Raghu Lingam (MBChB, DTMH, MSc, PhD) is Professor of Paediatric Population Health at the University of New South Wales (UNSW), Honorary Senior Researcher at the University of Newcastle United Kingdom, and a Consultant Community Paediatrician within the Sydney Children’s Hospital Network. He has set up and leads the Population Child Health Services Research group at UNSW and co-leads the Kids to Adults clinical academic group as part of the Sydney Partnership for Health, Education, Research and Enterprise (SPHERE). He is a senior clinical academic with clinical and research interests in children and young people’s health services research. His expertise is in the development and evaluation of health services interventions that are evaluated at scale; he has run randomised controlled trials in the UK, Australia, India, Pakistan, Uganda, and Mozambique. Raghu has published in areas related to health systems research and leads grants to improve health systems with particular focus on under-served populations. Over the last 5 years he has attracted over 9.5 million of UK research funding from the UK NIHR, World Bank, National Charity and Government funding. In addition, he is a Co-applicant in a recently awarded joint NIHR/NHMRC grant for a further 2.5 million. In Australia he has attracted over $6 million of grant funding in the last 24 months.
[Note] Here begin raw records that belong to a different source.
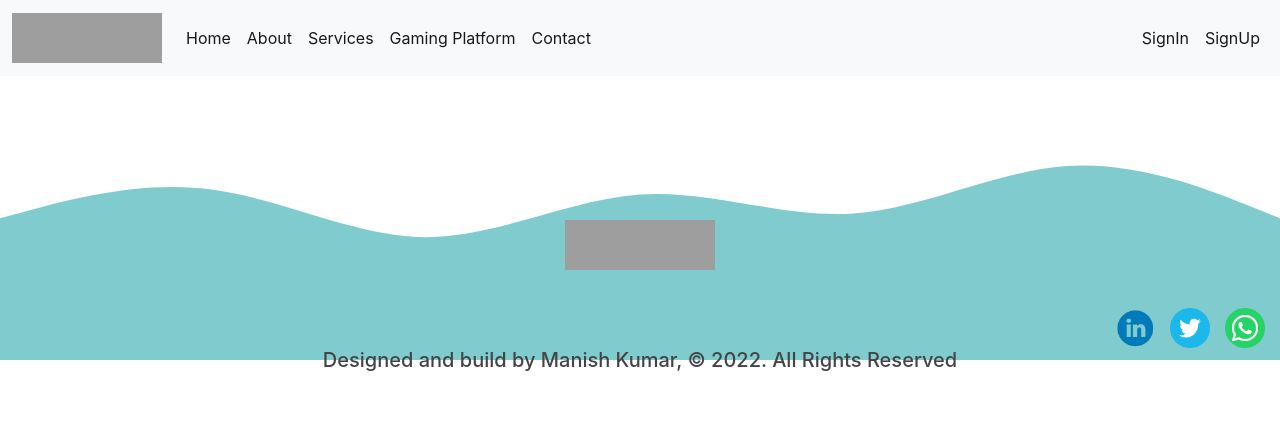
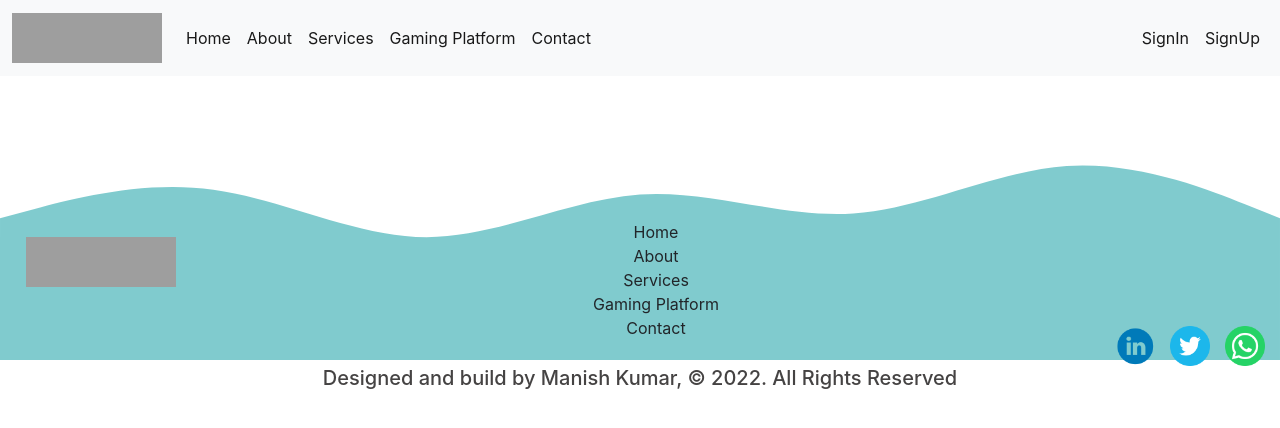
Before and after one commit to manishhansal/FundU_Frontend, a React (Create React App) app: page / in a window 1280 px wide. Shown: the top 428 px of the page. Built offline with nearby package versions, Linux system fonts and the light colour scheme; grey boxes are pictures that could not be loaded.

Commit message:
Footer is Completed

```diff
--- a/src/App.js
+++ b/src/App.js
@@ -4,7 +4,7 @@ import Navbar from './Components/Navbar';
 
 function App() {
   return (
-    <div className="App">
+    <div >
       <Navbar />
       <Footer/>
     </div>
--- a/src/Components/Footer.css
+++ b/src/Components/Footer.css
@@ -1,12 +1,34 @@
+.footer_foot {
+    text-align: center;
+}
+
+.footer_left {
+    text-align: center;
+}
+
+.footer_left ul {
+    list-style: none;
+}
+
+.footer_left ul li {
+    transition-property: all;
+    transition-duration: 0.3s;
+    transition-timing-function: ease;
+    transition-delay: 0s;
+}
+
+.footer_left ul li:hover {
+    padding-left: 20px;
+    color: #01282a;
+    font-size: 20px;
+}
 .footer_foot h5 {
     color: #454343;
 }
 
-
 .content {
     margin-top: -11%;
 }
-
 
 .social {
     display: flex;
@@ -28,3 +50,8 @@
     width: 50px;
     height: 50px;
 }
+
+.logo_div {
+    margin-top: -8%;
+    margin-left: 2%;
+}
--- a/src/Components/Footer.jsx
+++ b/src/Components/Footer.jsx
@@ -13,6 +13,43 @@ const Footer = () => {
         </svg>
       </div>
       <div className="content">
+        <div className="footer_left">
+          <ul class="me-auto mb-2 mb-lg-0">
+            <li class="nav-item">
+              <a class="nav-link active" aria-current="page" href=".home">
+                Home
+              </a>
+            </li>
+
+            <li class="nav-item">
+              <a class="nav-link active" aria-current="page" href=".about">
+                About
+              </a>
+            </li>
+
+            <li class="nav-item">
+              <a class="nav-link active" aria-current="page" href=".services">
+                Services
+              </a>
+            </li>
+
+            <li class="nav-item">
+              <a
+                class="nav-link active"
+                aria-current="page"
+                href=".gamingPlatform"
+              >
+                Gaming Platform
+              </a>
+            </li>
+
+            <li class="nav-item">
+              <a class="nav-link active" aria-current="page" href=".contact">
+                Contact
+              </a>
+            </li>
+          </ul>
+        </div>
         <div className="logo_div">
           <a href="/">
             <img
```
Professor Clara Chow is Academic Director of the Westmead Applied Research Centre (WARC), Faculty of Medicine and Health, University of Sydney. She is a cardiologist and the Program Director of Community Based Cardiac Services at Westmead hospital, Sydney, Australia. She currently holds honorary appointments as the Charles Perkins Centre Westmead Academic Co-director and President of the Cardiac Society of Australia and New Zealand. Professor Chow’s research focuses on the prevention of cardiovascular disease, innovation in the delivery of cardiovascular care and the evaluation of digital health interventions. She has expertise in the design, delivery and implementation of clinical trials. Her PhD from the University of Sydney, Australia was in cardiovascular epidemiology and international public Health and her Postdoc from McMaster University, Canada in clinical trials and cardiac imaging. She is supported by a NSW Health Clinician Scientist Fellowship

Sarah Hilmer (BScMed(Hons 1) MBBS(Hons) FRACP PhD) is Head of Department of Clinical Pharmacology and a Senior Staff Specialist geriatrician at Royal North Shore Hospital, and Conjoint Professor of Geriatric Pharmacology at the University of Sydney, Australia. She is a practicing clinical pharmacologist and geriatrician; teaches geriatric medicine and clinical pharmacology; and has institutional, state, national and international leadership roles in medicines management. Her translational research program in Ageing and Pharmacology at the Kolling Institute uses pre-clinical and pharmaco-epidemiologic studies to understand relationships between medication use and geriatric syndromes (e.g. frailty, falls and cognitive impairment); and conducts randomised controlled trials and implementation studies of interventions to improve outcomes from medicines in older people.

Chief Executive of the Clinical Excellence Commission (CEC), Carrie Marr has a passionate focus on quality improvement and patient safety.
Carrie began her professional health career in Scotland as a nurse before a move into nursing education, followed by specialisation in organisation effectiveness and patient safety.

She has held a number of executive and consultancy roles within the National Health Service, Scotland including Director, Tayside Centre for Organisation Effectiveness and Associate Director Change and Innovation. Prior to taking up the role at CEC in 2015, Carrie worked at Western Sydney Local Health District as Executive Director Organisation Effectiveness.

Carrie is a graduate of the advanced training program in Quality Improvement at Intermountain Health Care, Utah, USA. She also holds a Bachelor of Science (Nursing); a Diploma in Education (Nurse Teaching); and a Master of Science (Organisation Consulting).

Carrie continues to proactively collaborate and learn with health colleagues from across the globe. These experiences inform her leadership of continuous improvement in the work of NSW Health to deliver exceptional, patient-centred care.

Richard is Chief Information Officer at Sydney Local Health District.